- File Size: 522 KB
- Print Length: 186 pages
- Simultaneous Device Usage: Unlimited
- Publisher: Ford Forkum (September 27, 2013)
- Publication Date: September 27, 2013
- Sold by: Amazon Digital Services LLC
- Language: English
- ASIN: B00FI8I8I0
- Text-to-Speech: Enabled
- Word Wise: Enabled
- Lending: Enabled
- Amazon Best Sellers Rank: #1,137,104 Paid in Kindle Store (See Top 100 Paid in Kindle Store)
Beers In Heaven (A Modern Afterlife Novel) Kindle Edition
See the Best Books of the Month
Want to know our Editors' picks for the best books of the month? Browse Best Books of the Month, featuring our favorite new books in more than a dozen categories.
Enter your mobile number or email address below and we'll send you a link to download the free Kindle App. Then you can start reading Kindle books on your smartphone, tablet, or computer - no Kindle device required.
To get the free app, enter your mobile phone number.
Top Customer Reviews
From the moment Zach arrives in Heaven things go off course. He opens his eyes in the processing center and wanders off to the wrong cloud where he meets a talking giraffe who subsequently names himself Woobles. The story-line of a giraffe floating in space pondering his existence and purpose that is so like something Douglas Adams would have written and yet spoken with such a unique voice that I inwardly cheered for the creation of Woobles and his brilliant insertion into this truly fun story line. Zach is eventually found and returned to the Welcome Center where he must learn the ins and outs and being dead and his path to enlightenment. Forkum’s characters are well developed and able to maintain a strong normality in completely insane circumstance.
I cannot give this funny and clever novel anything less than five stars and eagerly await the next work by this fabulous author.
Regardless of your religious background (or lack thereof), there is meat here to chew on (fried chicken and waffles). Once I got over the fact that the depiction of heaven was playful (like George Burns or Morgan Freeman might do in the twenty-teens), I appreciated some of the ideas of what might go on there. I have a feeling Forkum might be closer than any of us realize. Also, once I got over the fact that laughter would be present, but not necessarily dominant, I sat back and enjoyed a great character study, and some very poignant passages about what can drive a person to drink and/or feel totally hopeless.
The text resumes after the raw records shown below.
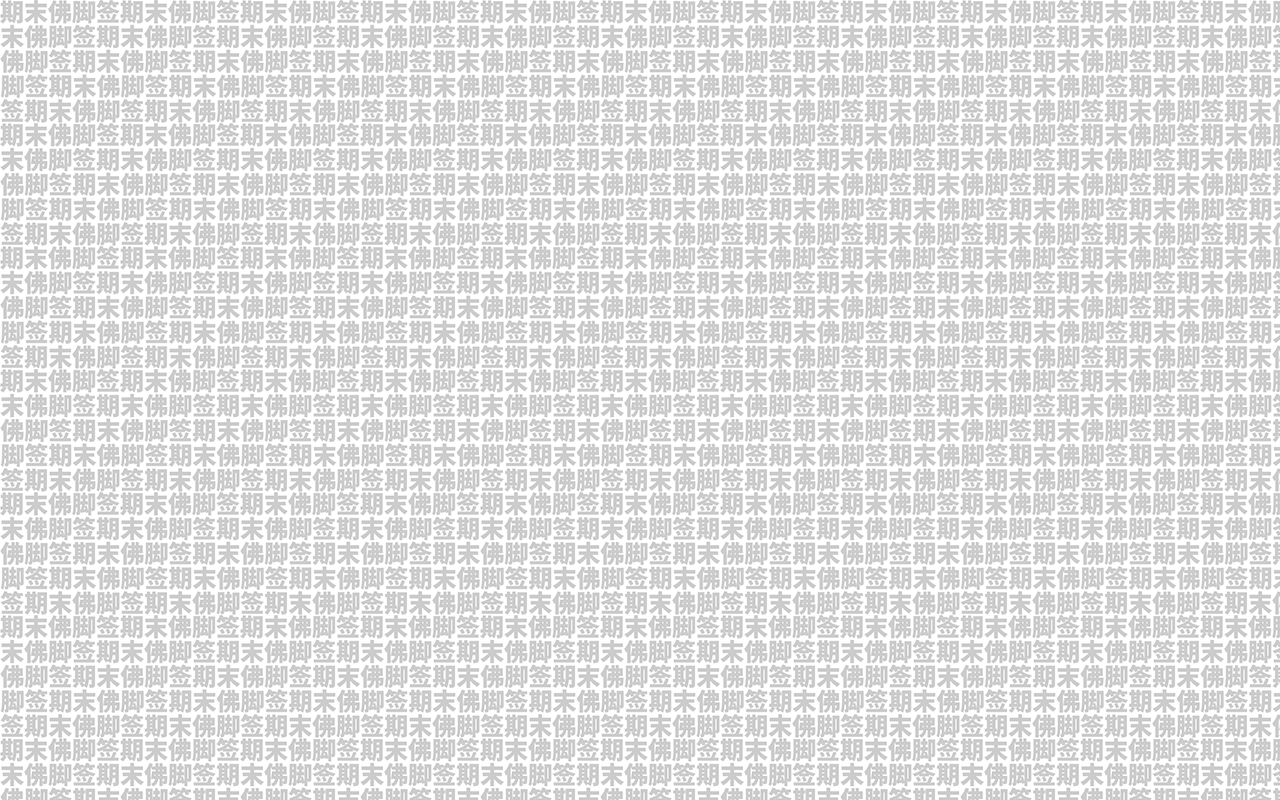
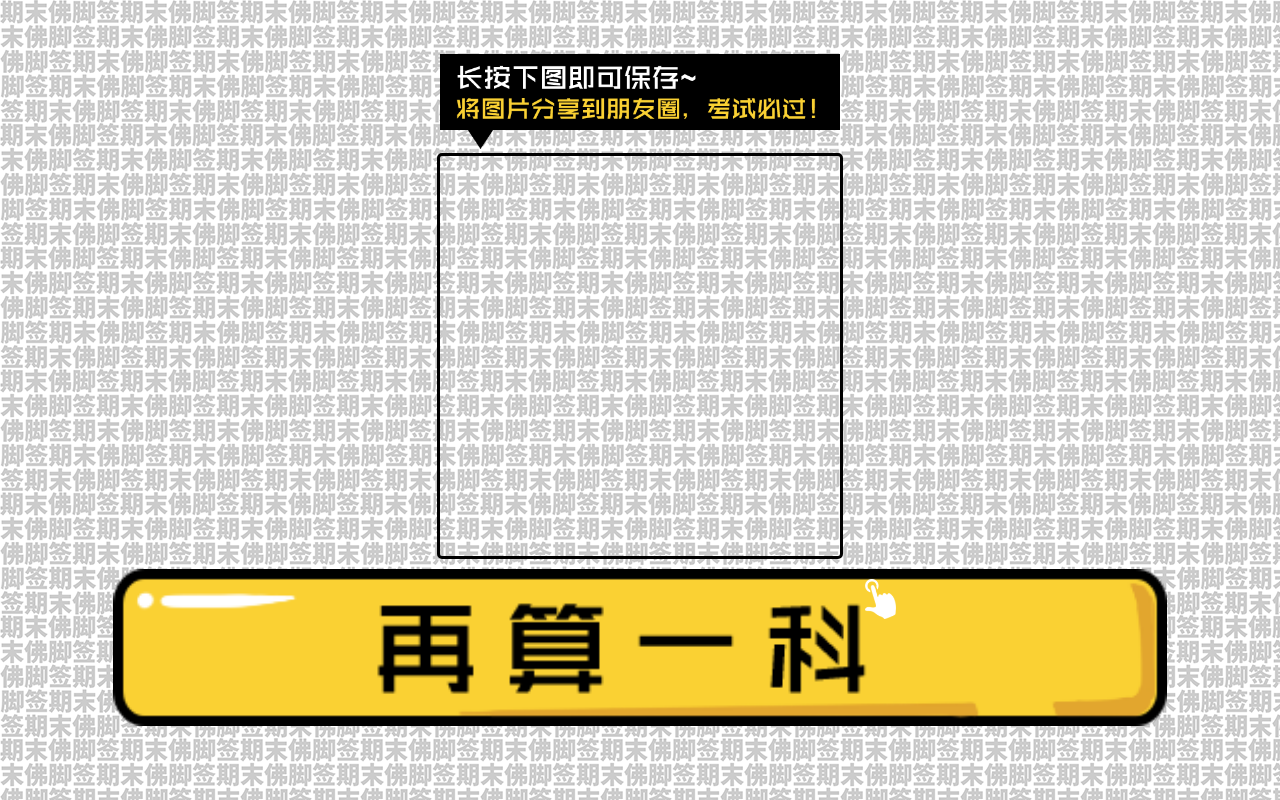
Before and after one commit to BountyHunterZ/H5-LuckyFinalExam, a plain HTML site: page index.html in a window 1280 px wide. Drawn offline with Linux system fonts and the light colour scheme.

Commit message:
Done Result Page Style

```diff
--- a/index.html
+++ b/index.html
@@ -6,7 +6,7 @@
     <link rel="stylesheet" type="text/css" href="style.css">
   </head>
 
-  <body>
+  <body onload="pageOnload()">
     <div id="universal">
       <div id="formPage" style="display:none">
         <div id="pocketBack" class="formPart">
@@ -54,8 +54,17 @@
 
       </div>
       <div id="resultPage">
-
+        <div id="infoDiv"></div>
+        <div id="resultDiv">
+        </div>
+        <div id="redrawClicker" class="leftFloat"></div>
+        <div id="redrawDiv">
+          <a href="#">
+            <img src="images/redraw.png" />
+          </a>
+        </div>
       </div>
     </div>
+    <script type="text/javascript" src="script.js"></script>
   </body>
 </html>
--- /dev/null
+++ b/script.js
@@ -0,0 +1,3 @@
+function pageOnload(){
+  document.getElementById("resultDiv").style.height = document.getElementById("resultDiv").offsetWidth - 6;
+}
--- a/style.css
+++ b/style.css
@@ -218,6 +218,16 @@ body {
   width: 85%;
 }
 
+#redrawDiv {
+  text-align: center;
+}
+
+#redrawDiv > a > img {
+  margin-top: 10px;
+  width: 85%;
+}
+
+
 #drawClicker {
   z-index: 3;
   margin-left: 75%;
@@ -230,3 +240,38 @@ body {
   background-repeat: no-repeat;
   background-position: center center;
 }
+
+#redrawClicker {
+  z-index: 3;
+  margin-left: 66%;
+  margin-top: 20px;
+  background-image: url('images/clicker.png');
+  position: absolute;
+  width: 32px;
+  height: 40px;
+  background-size: contain;
+  background-repeat: no-repeat;
+  background-position: center center;
+}
+
+
+#infoDiv {
+  max-width: 400px;
+  height: 21.5%;
+  margin-left: auto;
+  margin-right: auto;
+  background-image: url('images/info.png');
+  background-size: contain;
+  background-repeat: no-repeat;
+  background-position: center center;
+}
+
+#resultDiv{
+  max-width: 400px;
+  margin-left: auto;
+  margin-right: auto;
+  border-radius: 5px;
+  border-color: #000;
+  border-width: 3px;
+  border-style: solid;
+}
```
Also changed, not shown: images/info.png (added), images/redraw.png (added).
To give that answer would be to give a spoiler, but suffice it to say that I felt very satisfied with the ending.
Kudos to Forkum who blends the satirical and the bizarre with the deep and the divine to make a very worthy read.
Heaven is not what Zach imagined it to be. As probably would hold true for most of us. However, just like the rest of the new arrivals, Zach, "whether he was dead and in Heaven, or alive and insane (or in Heaven and insane), there was nothing to do but go along with it."
Beers In Heaven (A Modern Afterlife Novel) by Ford Forkum is a book that skims the border of "tongue in the cheek" metaphysical and then bounces to the modern comedy. There are two intertwining plotlines in this novel: one describes Zach's heavenly education in "enlightenment" and recovering his memories, while the other one is about those memories, that leads the reader to understand how the protagonist ended up in Heaven at such an early age.
The language is easy; there is humor, irony, and sarcasm present almost on every page. There are also deeper undercurrents of self-examination and a bit of philosophy and theology to spice things up for those who like to read a story on multiple levels. If I had to compare "Beers In Heaven" to other novels, I would probably say that it's a cross between Pratchett's and Vonnegut's work during the "Heavenly" bits, with occasional excursions to Sedaris' when we learn about Zach's earthly existence. Good read.